The road to Mawsynram is good, but the drifts of rain and spray from the innumerable gushing waterfalls that line it, and sometimes wash over it, lend poor visibility. Bamboo-splints divert water to the fields where farmers in wellingtons and knups — a tortoise shell-shaped shield made of grass and bamboo used as rain cover — are taking a bidi-break from turning over clods of earth. The countryside is an immodest green and frogs peep from under huge Jurassic-era ferns. Young men kick a ball covered in slush into the goalpost on a field. School kids scurry into classrooms, their socks surprisingly white and uniforms dry. Lunch is at Tyrsad — local rice with mashed potato and bland chicken gravy — in a lace-curtained roadside restaurant. “After this, we drive through forests,” says Rafe long. So, I decide to use the privy. It’s unbelievably clean, although its walls are swollen with damp and the water has a sheet of moss on it. We arrive at Mawsynram an hour later, fortified by steaming tea and vanilla cake.

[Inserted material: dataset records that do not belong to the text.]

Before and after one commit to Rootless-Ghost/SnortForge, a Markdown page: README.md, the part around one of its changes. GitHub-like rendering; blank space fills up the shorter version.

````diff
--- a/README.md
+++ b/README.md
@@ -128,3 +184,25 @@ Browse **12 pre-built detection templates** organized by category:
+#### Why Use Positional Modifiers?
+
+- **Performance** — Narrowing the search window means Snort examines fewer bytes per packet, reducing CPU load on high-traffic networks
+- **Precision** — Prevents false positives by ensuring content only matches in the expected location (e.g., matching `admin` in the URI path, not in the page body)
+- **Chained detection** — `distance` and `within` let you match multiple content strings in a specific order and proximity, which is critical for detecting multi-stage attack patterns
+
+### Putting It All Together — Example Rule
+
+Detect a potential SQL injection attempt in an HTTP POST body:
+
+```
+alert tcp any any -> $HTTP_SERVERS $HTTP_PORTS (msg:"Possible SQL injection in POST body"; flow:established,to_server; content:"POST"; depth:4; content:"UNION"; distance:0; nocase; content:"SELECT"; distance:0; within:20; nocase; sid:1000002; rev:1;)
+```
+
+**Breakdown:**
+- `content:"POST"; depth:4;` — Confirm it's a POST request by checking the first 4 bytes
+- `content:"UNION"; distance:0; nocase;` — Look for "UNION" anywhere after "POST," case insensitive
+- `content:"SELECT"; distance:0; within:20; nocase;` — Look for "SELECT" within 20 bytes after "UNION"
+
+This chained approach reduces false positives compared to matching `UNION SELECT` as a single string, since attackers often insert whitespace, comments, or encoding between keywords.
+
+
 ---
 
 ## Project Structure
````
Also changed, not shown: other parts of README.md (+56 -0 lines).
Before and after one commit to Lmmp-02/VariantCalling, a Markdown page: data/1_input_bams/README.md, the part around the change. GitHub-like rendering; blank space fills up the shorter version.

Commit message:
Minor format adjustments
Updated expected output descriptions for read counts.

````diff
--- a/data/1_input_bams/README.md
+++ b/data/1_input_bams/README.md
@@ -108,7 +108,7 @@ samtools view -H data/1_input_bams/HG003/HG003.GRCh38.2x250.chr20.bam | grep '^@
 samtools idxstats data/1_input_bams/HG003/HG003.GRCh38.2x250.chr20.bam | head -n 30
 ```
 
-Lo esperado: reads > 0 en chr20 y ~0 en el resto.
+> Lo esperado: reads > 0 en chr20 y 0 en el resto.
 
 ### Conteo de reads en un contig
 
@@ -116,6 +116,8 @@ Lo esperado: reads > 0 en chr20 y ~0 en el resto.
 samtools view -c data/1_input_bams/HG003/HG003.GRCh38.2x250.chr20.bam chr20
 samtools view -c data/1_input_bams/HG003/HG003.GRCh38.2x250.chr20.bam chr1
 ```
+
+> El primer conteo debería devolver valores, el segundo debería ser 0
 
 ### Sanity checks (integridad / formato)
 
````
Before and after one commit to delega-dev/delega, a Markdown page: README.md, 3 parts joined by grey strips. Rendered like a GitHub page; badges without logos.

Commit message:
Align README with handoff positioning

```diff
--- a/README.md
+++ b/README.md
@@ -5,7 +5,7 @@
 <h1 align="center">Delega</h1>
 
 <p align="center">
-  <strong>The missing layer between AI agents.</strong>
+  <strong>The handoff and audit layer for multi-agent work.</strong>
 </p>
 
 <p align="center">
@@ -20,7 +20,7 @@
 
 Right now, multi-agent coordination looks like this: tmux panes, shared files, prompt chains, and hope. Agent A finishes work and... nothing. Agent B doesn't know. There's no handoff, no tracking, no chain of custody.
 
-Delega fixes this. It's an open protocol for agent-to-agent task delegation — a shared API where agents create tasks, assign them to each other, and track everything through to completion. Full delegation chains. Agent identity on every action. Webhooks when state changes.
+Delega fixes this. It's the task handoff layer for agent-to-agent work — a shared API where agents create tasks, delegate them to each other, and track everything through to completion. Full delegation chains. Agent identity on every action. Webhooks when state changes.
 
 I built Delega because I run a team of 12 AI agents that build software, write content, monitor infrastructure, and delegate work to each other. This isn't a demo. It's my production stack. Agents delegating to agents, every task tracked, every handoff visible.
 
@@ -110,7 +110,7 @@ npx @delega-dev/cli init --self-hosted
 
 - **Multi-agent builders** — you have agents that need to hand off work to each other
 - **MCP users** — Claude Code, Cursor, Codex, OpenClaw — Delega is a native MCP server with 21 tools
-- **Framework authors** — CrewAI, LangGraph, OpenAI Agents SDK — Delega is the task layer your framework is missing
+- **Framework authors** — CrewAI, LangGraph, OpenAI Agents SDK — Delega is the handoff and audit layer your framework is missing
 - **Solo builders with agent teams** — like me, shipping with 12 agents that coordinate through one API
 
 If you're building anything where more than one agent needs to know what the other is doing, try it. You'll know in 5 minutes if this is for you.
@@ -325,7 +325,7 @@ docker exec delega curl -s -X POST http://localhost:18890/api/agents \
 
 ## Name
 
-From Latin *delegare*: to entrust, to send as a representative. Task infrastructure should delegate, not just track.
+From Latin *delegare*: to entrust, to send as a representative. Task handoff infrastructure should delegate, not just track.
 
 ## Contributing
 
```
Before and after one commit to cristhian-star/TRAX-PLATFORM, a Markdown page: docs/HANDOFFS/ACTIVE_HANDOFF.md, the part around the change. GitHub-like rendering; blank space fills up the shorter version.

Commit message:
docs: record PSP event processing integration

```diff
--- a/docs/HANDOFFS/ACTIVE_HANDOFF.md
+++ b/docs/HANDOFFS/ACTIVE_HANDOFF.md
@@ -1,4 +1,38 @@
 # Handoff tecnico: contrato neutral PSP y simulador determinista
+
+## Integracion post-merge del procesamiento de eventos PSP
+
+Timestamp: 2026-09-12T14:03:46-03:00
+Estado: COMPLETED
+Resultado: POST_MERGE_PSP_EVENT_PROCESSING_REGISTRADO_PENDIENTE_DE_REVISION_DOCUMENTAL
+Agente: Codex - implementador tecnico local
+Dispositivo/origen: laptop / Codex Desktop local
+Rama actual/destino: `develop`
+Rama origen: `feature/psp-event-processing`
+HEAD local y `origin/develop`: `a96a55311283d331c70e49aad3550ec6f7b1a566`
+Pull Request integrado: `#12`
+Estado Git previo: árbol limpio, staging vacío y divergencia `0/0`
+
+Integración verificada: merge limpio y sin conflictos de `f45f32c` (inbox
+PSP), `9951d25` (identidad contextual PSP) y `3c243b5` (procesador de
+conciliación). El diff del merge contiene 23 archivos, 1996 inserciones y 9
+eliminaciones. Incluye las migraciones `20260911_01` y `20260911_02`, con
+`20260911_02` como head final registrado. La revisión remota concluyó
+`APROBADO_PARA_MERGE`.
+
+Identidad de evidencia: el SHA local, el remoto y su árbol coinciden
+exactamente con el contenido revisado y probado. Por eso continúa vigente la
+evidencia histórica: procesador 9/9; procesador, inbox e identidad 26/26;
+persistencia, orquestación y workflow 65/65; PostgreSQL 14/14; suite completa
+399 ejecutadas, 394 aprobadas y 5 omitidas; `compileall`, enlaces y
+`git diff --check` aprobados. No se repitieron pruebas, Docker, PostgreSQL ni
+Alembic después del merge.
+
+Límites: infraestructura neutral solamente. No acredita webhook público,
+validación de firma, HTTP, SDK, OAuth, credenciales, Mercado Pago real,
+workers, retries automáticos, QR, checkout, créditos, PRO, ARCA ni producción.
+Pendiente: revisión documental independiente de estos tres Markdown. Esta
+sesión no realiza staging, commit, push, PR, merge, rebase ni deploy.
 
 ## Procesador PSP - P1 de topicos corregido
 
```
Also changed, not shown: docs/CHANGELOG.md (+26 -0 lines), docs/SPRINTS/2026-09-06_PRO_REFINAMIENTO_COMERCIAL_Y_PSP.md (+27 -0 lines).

With nearly 11,861 mm of rain, the equivalent of nearly 40 feet, the monsoon that runs for nearly 10 months makes rains at other places seem like a child’s tearful outburst. The subtropical highland climate and the showery rain keep the temperature below 20 degrees C. Summer air currents from the steaming Bangladesh plains to the South swarm up the hills, but when they squeeze through them they are forced to drop the rains here. It was through the same route that Christianity came to Meghalaya when Reverend Thomas Jones introduced the Khasis to Presbyterianism in 1841. Other missionaries followed suit, clambering over from Bangladesh, resulting in the countryside sprouting churches of various denominations. Tussocks of grass are thrown over the town’s tin roofs to lessen the noise of the maddening drizzle. I climb down a hillside and lose my footing on the moss-lined steps. I come up drenched, clutching handfuls of wet grass, feeling like one of the characters in a Jack London novel who wants to lie down and let the wolves pick her bones. A woman stops by, holding an umbrella over my head. Her brother gives me his hand. And, her mother leads me to their home for vanilla cakes and tea.
Cherrapunji, village, southern Meghalaya state, northeastern India. It is located on the Shillong Plateau about 35 miles (55 km) southwest of Shillong, the state capital.
Cherrapunji is noted for having one of the world’s highest average annual precipitation levels, about 450 inches (11,430 mm). In addition, it had the greatest recorded total single-year rainfall, 1,042 inches (26,467 mm) in August 1860–July 1861, and one of the greatest recorded one-month total rainfalls, 366 inches (9,296 mm) in July 1861. The heavy precipitation results from the village’s location on the plateau’s southern edge, at which point the saturated summer monsoon air rises up the southern slope and cools rapidly, releasing enormous quantities of condensed water.
The village serves as a trade center for the area’s agricultural products. The Cera coal mine is nearby. Cherrapunji was the capital of the independent Khasi states until it was succeeded by Shillong in 1864. It is still inhabited mainly by Khasi peoples, who are largely Christian and who have a matriarchal social system. Pop. (2001) 10,086; (2011) 11,722.